#### MATERIAL PROVIDED

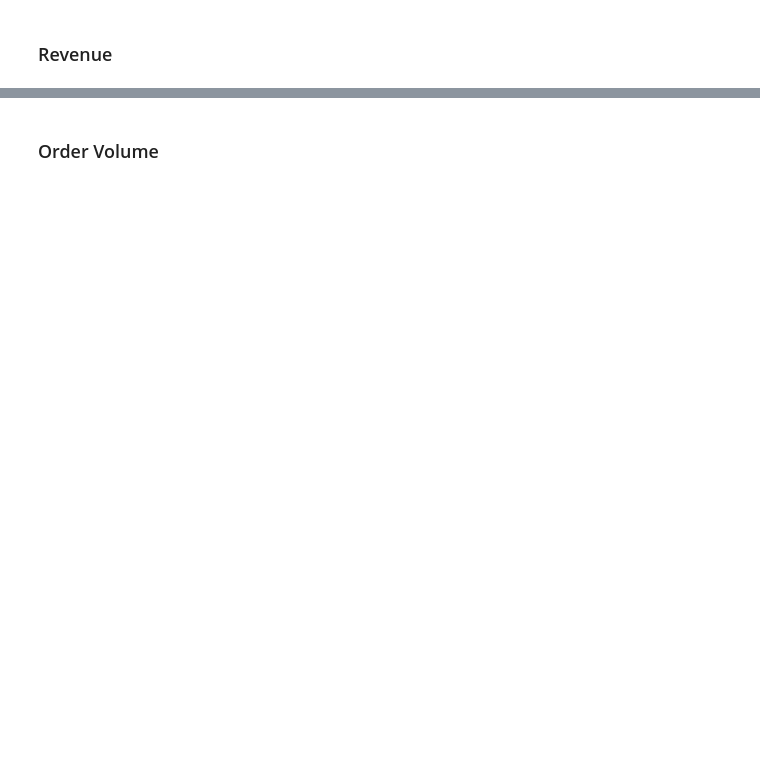
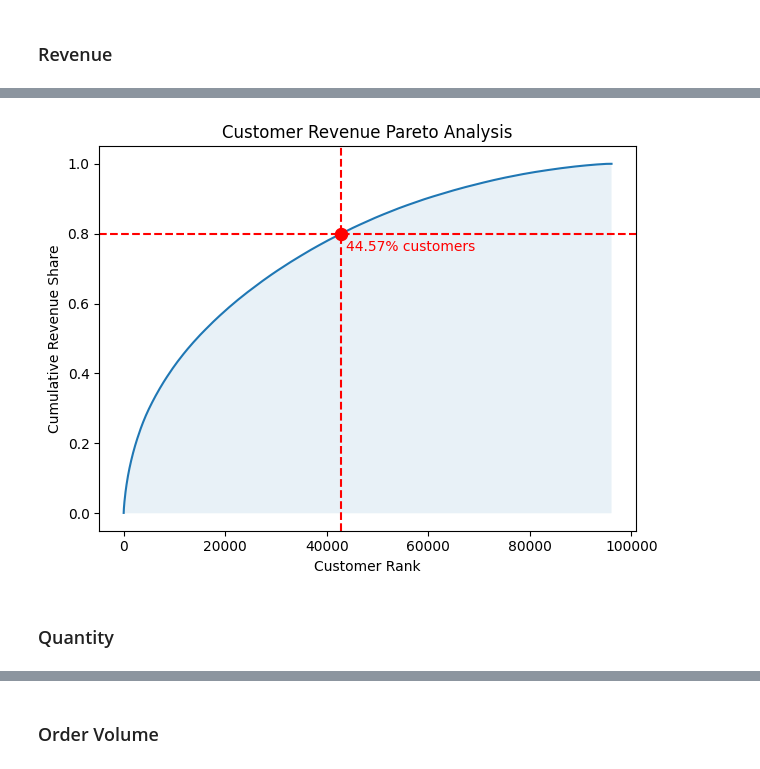
Before and after one commit to MattiaVerardi/olist-ecommerce-analytics, a Jupyter notebook: python/10_eda.ipynb, the cells around one changed output, grey strips where cells are left out. Saved outputs shown, nothing was run; the diff lists cells and outputs as text; code cells hidden in the pictures; blank space fills up the shorter version.

Commit message:
add customer performance analysis

```diff
--- a/python/10_eda.ipynb
+++ b/python/10_eda.ipynb
@@ -3244,2 +3266,15 @@ plt.show()
 # %% [markdown]
 ### Revenue
+# %%
+revenue_by_customer = customer_performance[[
+    "customer",
+    "revenue",
+    "revenue_share"
+]].sort_values(
+    by="revenue_share",
+    ascending=False
+).assign(
+    revenue_share_cum=lambda x: x["revenue_share"].cumsum()
+)
+
+revenue_by_customer
@@ -3245,0 +3295,53 @@ plt.show()
+# %%
+customer_revenue_rank = np.arange(1,len(revenue_by_customer)+1)
+customer_revenue_80 = len(
+    revenue_by_customer[revenue_by_customer["revenue_share_cum"]<0.8]
+)+1
+customer_revenue_80_pct = round(
+    customer_revenue_80/len(revenue_by_customer)*100,
+    2
+)
+
+sns.lineplot(
+    data=revenue_by_customer,
+    x=customer_revenue_rank,
+    y="revenue_share_cum"
+)
+plt.fill_between(
+    x=customer_revenue_rank,
+    y1=revenue_by_customer["revenue_share_cum"],
+    alpha=0.1
+)
+plt.scatter(
+    data=revenue_by_customer,
+    x=customer_revenue_80,
+    y=0.8,
+    s=75,
+    color="red",
+    zorder=2
+)
+plt.axhline(
+    y=0.8,
+    ls="--",
+    color="red"
+)
+plt.axvline(
+    x=customer_revenue_80,
+    ls="--",
+    color="red"
+)
+plt.annotate(
+    text=f"{customer_revenue_80_pct}% customers",
+    xy=(customer_revenue_80, 0.8),
+    xytext=(customer_revenue_80+len(revenue_by_customer)*0.01, 0.75),
+    color="red"
+)
+plt.title("Customer Revenue Pareto Analysis")
+plt.xlabel("Customer Rank")
+plt.ylabel("Cumulative Revenue Share")
+plt.tight_layout()
+plt.show()
+# %% [output]
+[figure, added]
+# %% [markdown]
+### Quantity
```
Also changed, not shown: parts of 25 cells of this notebook.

########

■ **ASSIGNMENT**
Go through the material above and copy each line that holds the string "python".

■ **EXPECTED ANSWER**
Before and after one commit to MattiaVerardi/olist-ecommerce-analytics, a Jupyter notebook: python/10_eda.ipynb, the cells around one changed output, grey strips where cells are left out. Saved outputs shown, nothing was run; the diff lists cells and outputs as text; code cells hidden in the pictures; blank space fills up the shorter version.
--- a/python/10_eda.ipynb
+++ b/python/10_eda.ipynb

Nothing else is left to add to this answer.